1. Media Ownership
The GOP-controlled FCC wants to eliminate key media ownership restrictions affecting TV and radio stations, cable systems and newspapers. Expect fewer owners of our most powerful outlets and a further decrease in journalism budgets.
Action: Join the new “Stopbigmedia” coalition (www.stopbigmedia.com) to promote diversity of media ownership and content. Also, work against the renomination of FCC chair Kevin Martin.
Sprawling new media powerhouses are emerging, in which offline and digital content and distribution, advertising and marketing are tied to the same multinational giants. For example, the pending AT&T and BellSouth merger will create a colossus spanning voice, broadband and video.
Action: Join with Media Access Project (www.mediaaccess.org) to fight the AT&T/BellSouth merger. Push for new laws to restore our trust in antitrust.
3. Network Neutrality
We can’t permit the Internet to come under the control of phone and cable companies, like Comcast and AT&T, that want to transform it into a toll road, with fast lanes for corporate media and a digital dirt road for everyone else.
Action: Join the “strange bedfellows” coalition, which includes MoveOn.org, the American Library Association and the Christian Coalition, pressing Congress to pass “network neutrality” rules to protect the principles of nondiscrimination and open access. Join Save the Internet (www.savetheinternet.com).
4. Spectrum Management
The wireless Internet (Wi-Fi) has been an unprecedented success, with more than 35,000 hot spots (many of them free) operating in the United States. But for the wireless broadband revolution to continue, it needs new unlicensed spectrum. Big communications companies, including broadcasters, want to keep for themselves what should be the public’s airwaves.
Action: Urge the FCC to set aside additional spectrum for unlicensed use and support legislation currently in Congress that will make unused TV spectrum available for Wi-Fi applications. The New America Foundation (www.newamerica.net) has been leading the charge for enlightened spectrum management.
5. Community Broadband
Municipal wireless systems represent the most promising alternative to the two-fisted stranglehold that cable and telephone companies currently have over the broadband Internet. Fourteen states, acting at the behest of the cable and telco lobbies, have passed laws limiting these efforts, and others are considering such restrictions.
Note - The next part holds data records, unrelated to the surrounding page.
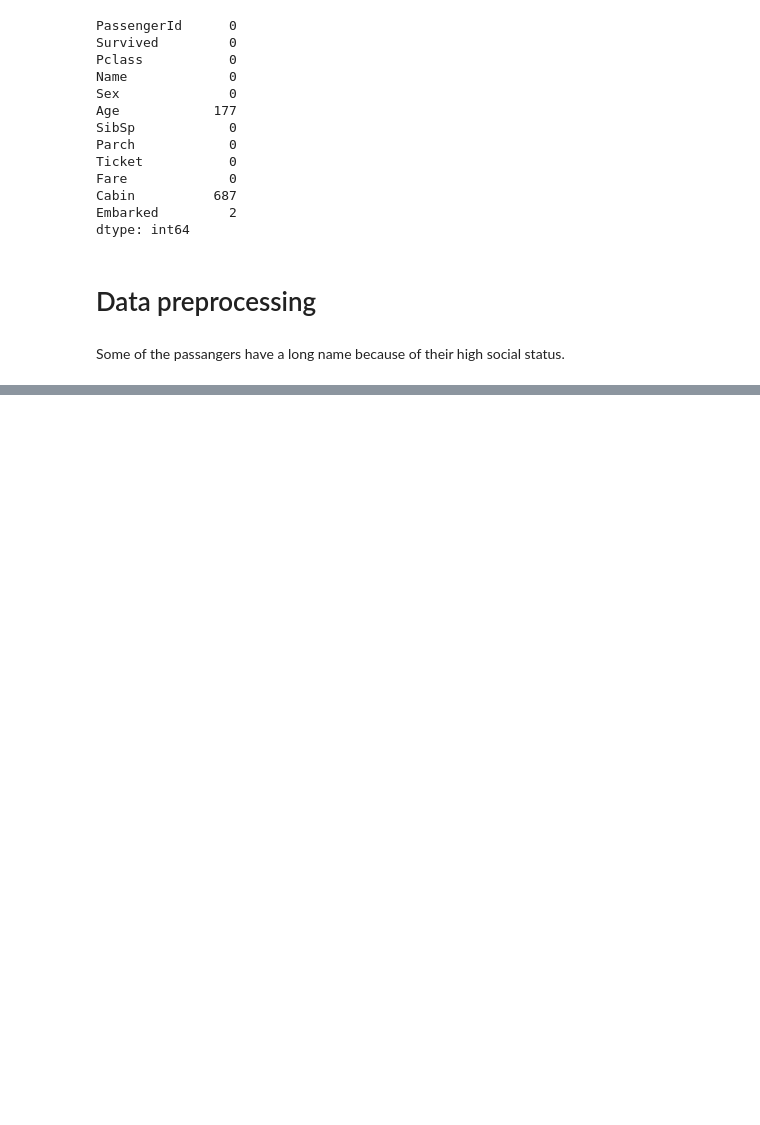
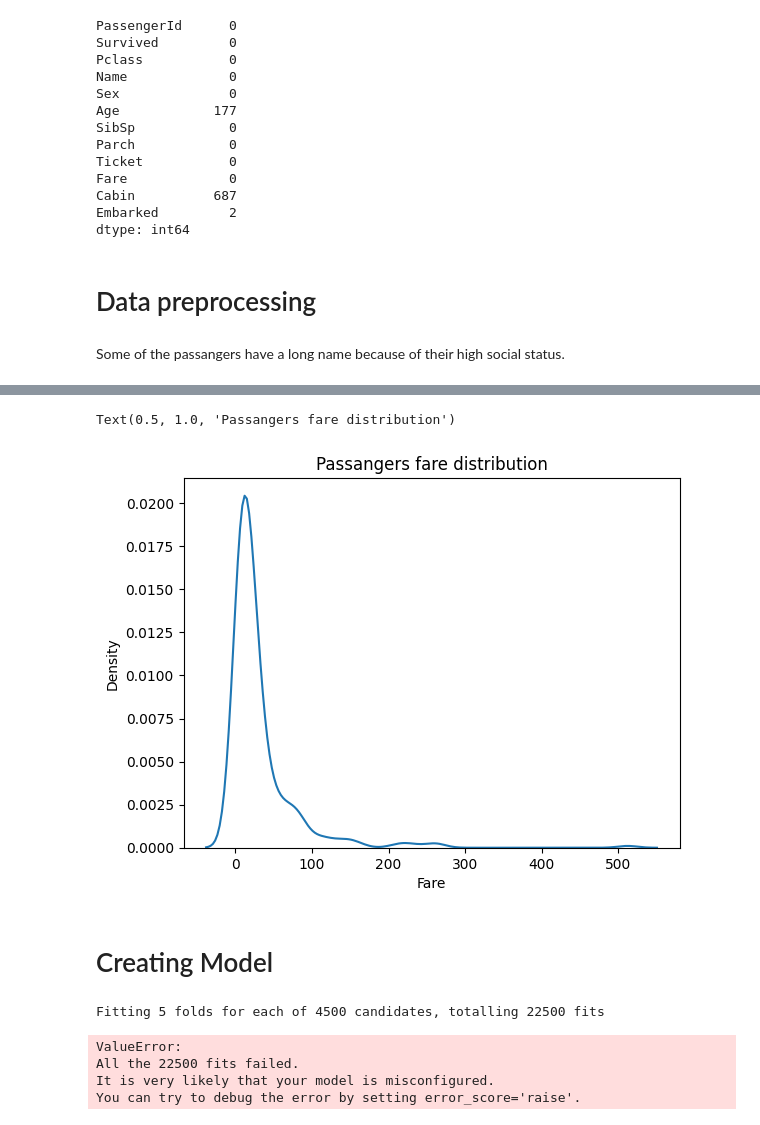
Before and after one commit to PigStep/ML-Titanic-Kaggle-contest, a Jupyter notebook: notebooks/Age regressor notebook/Age_regressor.ipynb, the cells around one changed output, grey strips where cells are left out. Cells and saved outputs as stored; diff of their text form; code cells hidden in the pictures; blank space fills up the shorter version.

Commit message:
feature: age regressor grid searching

```diff
--- a/notebooks/Age regressor notebook/Age_regressor.ipynb
+++ b/notebooks/Age regressor notebook/Age_regressor.ipynb
@@ -62,0 +67,8 @@ titanic_data.head()
+# %%
+sns.kdeplot(titanic_data,x="Fare")
+plt.title("Passangers fare distribution")
+# %% [output]
+Text(0.5, 1.0, 'Passangers fare distribution')
+[figure, added]
+# %% [markdown]
+# Creating Model
@@ -62,0 +101,20 @@ titanic_data.head()
+# %%
+rgrs = RandomForestRegressor(random_state=42)
+#Compute search grid
+
+# first parameters grid (for)
+parameters = {
+    "n_estimators":range(1,500,100),
+    "max_depth":range(1,100,10),
+    "min_samples_split": range(2,100,10),
+    "min_samples_leaf": range(10,100,10)
+}
+
+search = GridSearchCV(rgrs,param_grid=parameters, n_jobs=-1, verbose=True)
+search.fit(X_test,y_test)
+# %% [output]
+Fitting 5 folds for each of 4500 candidates, totalling 22500 fits
+ValueError:
+All the 22500 fits failed.
+It is very likely that your model is misconfigured.
+You can try to debug the error by setting error_score='raise'.
```
Also changed, not shown: parts of 8 cells of this notebook.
Action: Urge your Representatives to support federal legislation (e.g., the municipal broadband provision in the otherwise objectionable Communications Opportunity, Promotion and Enhancement [COPE] Act) that will restore the right of cities to undertake their own broadband projects. See Free Press’s Community Internet page (www.freepress.net/communityinternet/=US).